5th February 2020
Sea level rise could reshape the United States and trigger migration inland
Using a machine learning algorithm, scientists have found that climate change-driven sea level rise could trigger a mass migration of Americans to inland cities in the coming decades.
When Hurricane Harvey slammed into the Texas coastline in 2017, displaced residents flocked inland, trying to rebuild their lives in the disaster's aftermath. Within decades, the same thing could happen at a much larger scale due to rising sea levels, according to a new study led by Assistant Professor Bistra Dilkina from the University of Southern California's (USC) Viterbi School of Engineering.
The study, published in the journal PLOS ONE, is the first to use machine learning to project migration patterns resulting from sea level rise. The researchers found the impact of rising oceans will ripple across the country – beyond coastal areas at risk of flooding – as large numbers of affected people move inland.
In the US alone, 13 million people could be forced to relocate due to rising sea levels by 2100. As a result, cities throughout the country will grapple with an influx of new populations.
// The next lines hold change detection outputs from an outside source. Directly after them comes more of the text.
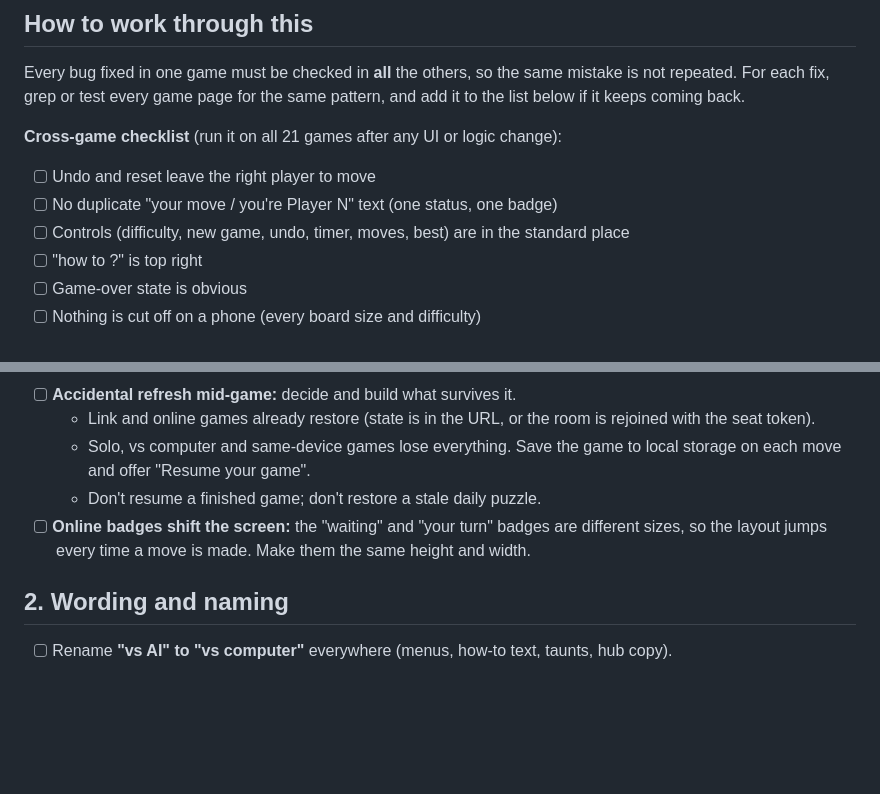
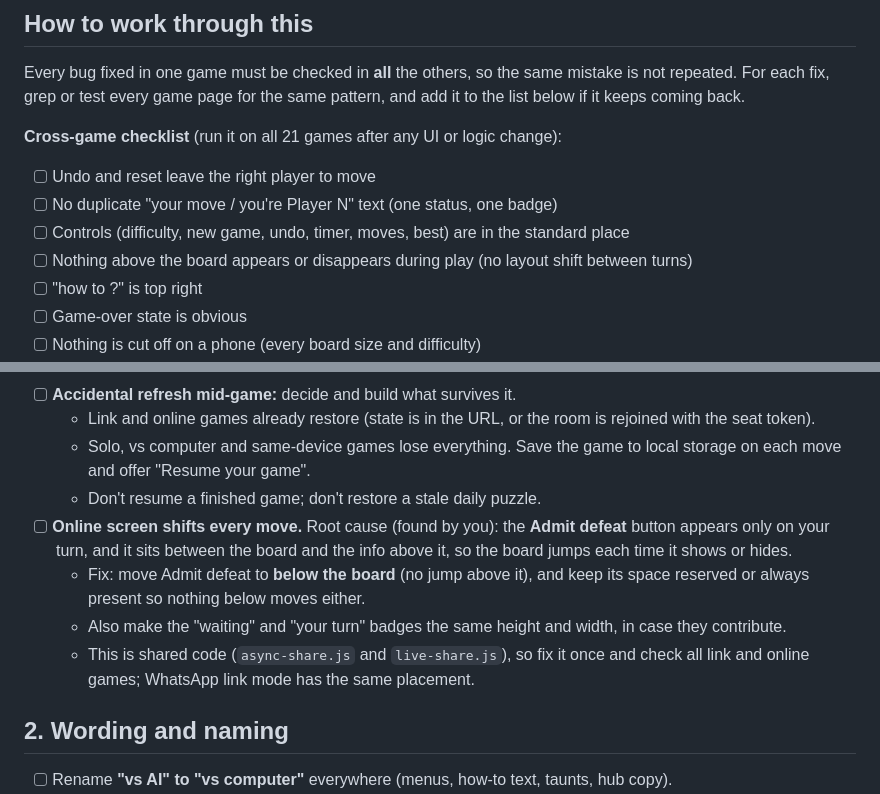
Before and after one commit to Bash328/WA-mini-games, a Markdown page: TODO.md, 2 parts joined by grey strips. GitHub-like rendering; blank space fills up the shorter version.

Commit message:
TODO: root cause of the online layout shift (Admit defeat button placement)
Co-Authored-By: Claude Sonnet 5.5 <noreply@anthropic.com>

```diff
--- a/TODO.md
+++ b/TODO.md
@@ -10,6 +10,7 @@ Every bug fixed in one game must be checked in **all** the others, so the same m
 - [ ] Undo and reset leave the right player to move
 - [ ] No duplicate "your move / you're Player N" text (one status, one badge)
 - [ ] Controls (difficulty, new game, undo, timer, moves, best) are in the standard place
+- [ ] Nothing above the board appears or disappears during play (no layout shift between turns)
 - [ ] "how to ?" is top right
 - [ ] Game-over state is obvious
 - [ ] Nothing is cut off on a phone (every board size and difficulty)
@@ -28,7 +29,10 @@ Every bug fixed in one game must be checked in **all** the others, so the same m
   - Link and online games already restore (state is in the URL, or the room is rejoined with the seat token).
   - Solo, vs computer and same-device games lose everything. Save the game to local storage on each move and offer "Resume your game".
   - Don't resume a finished game; don't restore a stale daily puzzle.
-- [ ] **Online badges shift the screen:** the "waiting" and "your turn" badges are different sizes, so the layout jumps every time a move is made. Make them the same height and width.
+- [ ] **Online screen shifts every move.** Root cause (found by you): the **Admit defeat** button appears only on your turn, and it sits between the board and the info above it, so the board jumps each time it shows or hides.
+  - Fix: move Admit defeat to **below the board** (no jump above it), and keep its space reserved or always present so nothing below moves either.
+  - Also make the "waiting" and "your turn" badges the same height and width, in case they contribute.
+  - This is shared code (`async-share.js` and `live-share.js`), so fix it once and check all link and online games; WhatsApp link mode has the same placement.
 
 ## 2. Wording and naming
 - [ ] Rename **"vs AI" to "vs computer"** everywhere (menus, how-to text, taunts, hub copy).
```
The effects may include more competition for jobs, increased housing prices, and more pressure on infrastructure networks.
“Sea level rise will affect every county in the US, including inland areas,” says Dilkina, Assistant Professor in computer science at USC and associate director of USC’s Center for AI for Society. “We hope that this research will empower urban planners and local decision-makers to prepare to accept populations displaced by sea level rise. Our findings indicate that everybody should care about sea-level rise, whether they live on the coast or not. This is a global impact issue.”
Atlanta, Dallas, Denver, Las Vegas and other land-locked cities will be among the most popular choices for relocation, according to Dilkina's team. As shown on the map earlier, their model also predicts that suburban and rural areas in the Midwest will experience a disproportionately large influx of people relative to their smaller local populations.
Sea level rise is caused primarily by two factors: added water from melting ice sheets and glaciers, and the expansion of seawater as it warms. Within just the next few decades, hundreds of thousands homes on the US coast will be flooded. By the end of the century, a global sea level rise of up to 2 m (6 feet) would redraw the coastline of southern Florida, parts of North Carolina and Virginia and most of Boston and New Orleans.
To predict the trajectory of sea level rise migration, the researchers took existing projections of rising sea levels and combined this with population projections. Based on migration patterns after Hurricane Katrina and Hurricane Rita, the team trained machine learning models (a subset of artificial intelligence) to predict where people would relocate.
“We talk about rising sea levels, but the effects go much further than those directly affected on the coasts,” said Caleb Robinson, a USC visiting doctoral researcher from Georgia Tech advised by Dilkina. “We wanted to look not only at who would be displaced, but also where they would go.”
As expected, the researchers found the greatest effects of sea level rise migration will be felt by inland areas immediately adjacent to the coast, as well as urban areas in the southeast US. But their model also showed more incoming migrants to Houston and Dallas than previous studies, which flagged Austin as the top destination for climate migrants from the southeastern coast. This result, conclude the researchers, shows that population movement under climate change will not necessarily follow previously established patterns. In other words: it is not business as usual.
Sea level rise could also reroute people relocating from unaffected areas. Counties surrounding Los Angeles, in particular, could see tens of thousands of migrants whose preferred coastal destinations are now flooded choosing alternative destinations.
The results of this study could help city planners and policymakers when it comes to expanding critical infrastructure, from roads to medical services, to ensure the influx of people has a positive impact on local economies and social well-being.
“When migration occurs naturally, it is a great engine for economic activity and growth,” said co-author Juan Moreno Cruz, an economist and professor at the University of Waterloo, Ontario, Canada. “But when migration is forced upon people, productivity falls and human and social capital are lost as communities are broken apart. Understanding these migration decisions helps economies and policy makers prepare for what is to come – and do as much as possible to make the influx of migration a positive experience that generates positive outcomes.”